▶ _Aim of the task_: Show only those lines of the entries where the string "What" is found.

▶ _Given entries_:

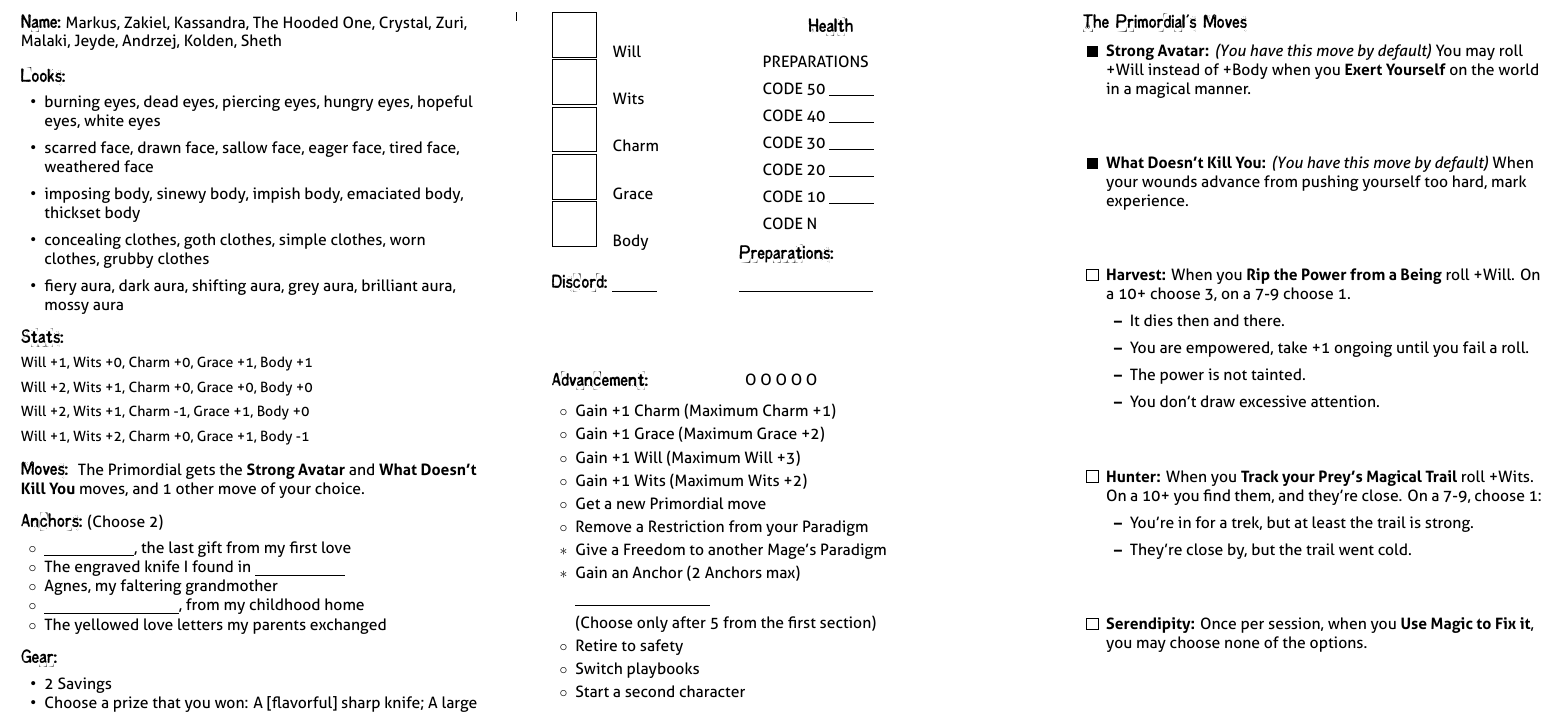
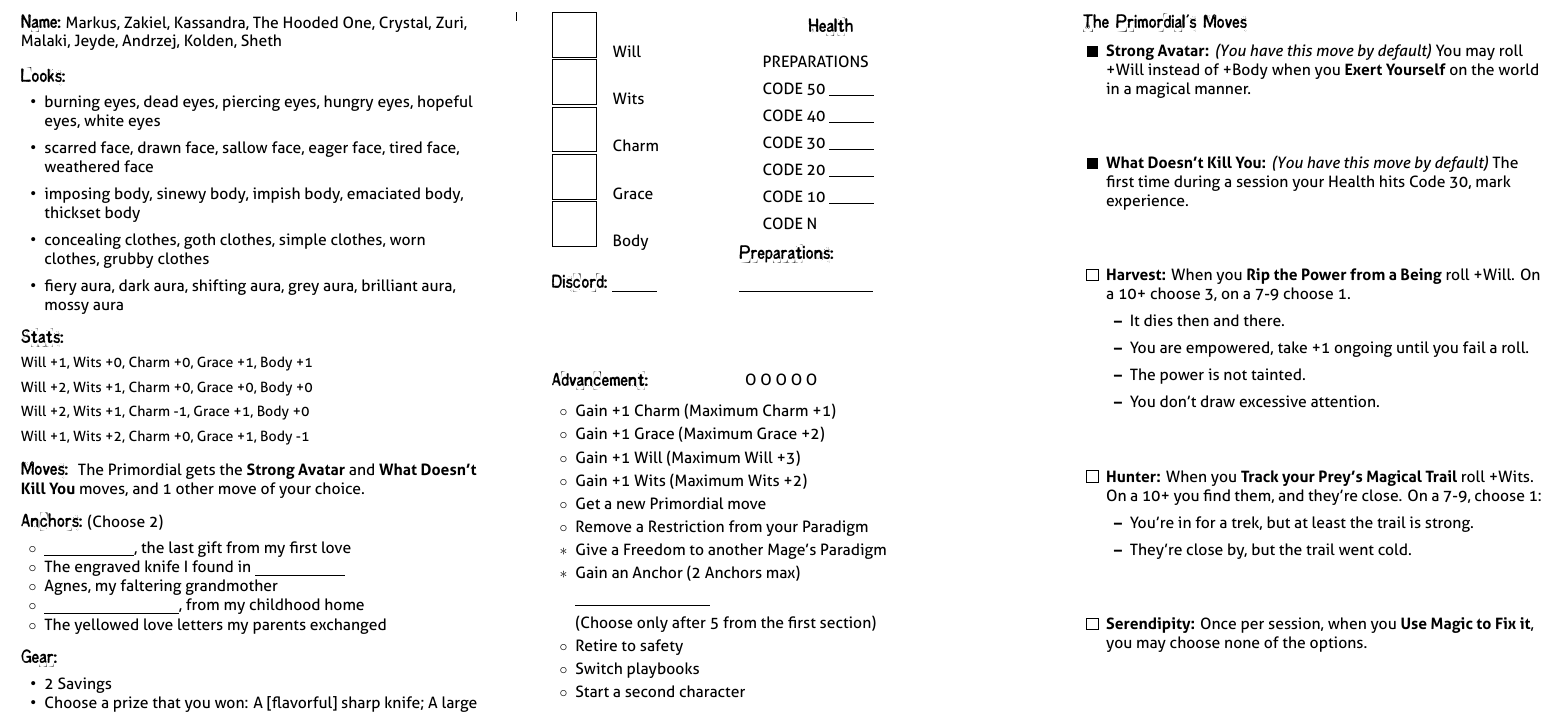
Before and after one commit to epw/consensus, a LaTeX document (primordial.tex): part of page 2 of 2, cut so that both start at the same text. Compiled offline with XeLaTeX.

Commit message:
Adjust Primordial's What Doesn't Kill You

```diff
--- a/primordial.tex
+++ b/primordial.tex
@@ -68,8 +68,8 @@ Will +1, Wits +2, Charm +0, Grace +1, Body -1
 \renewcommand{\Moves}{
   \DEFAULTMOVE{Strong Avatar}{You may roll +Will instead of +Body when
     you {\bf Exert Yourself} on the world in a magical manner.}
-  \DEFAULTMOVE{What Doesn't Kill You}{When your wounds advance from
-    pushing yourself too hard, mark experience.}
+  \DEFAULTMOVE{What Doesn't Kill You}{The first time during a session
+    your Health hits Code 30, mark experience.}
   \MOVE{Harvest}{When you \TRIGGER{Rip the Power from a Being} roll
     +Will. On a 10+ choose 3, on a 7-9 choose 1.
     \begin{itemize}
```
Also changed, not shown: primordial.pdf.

▶ _Response to this task_:
Adjust Primordial's What Doesn't Kill You
-  \DEFAULTMOVE{What Doesn't Kill You}{When your wounds advance from
+  \DEFAULTMOVE{What Doesn't Kill You}{The first time during a session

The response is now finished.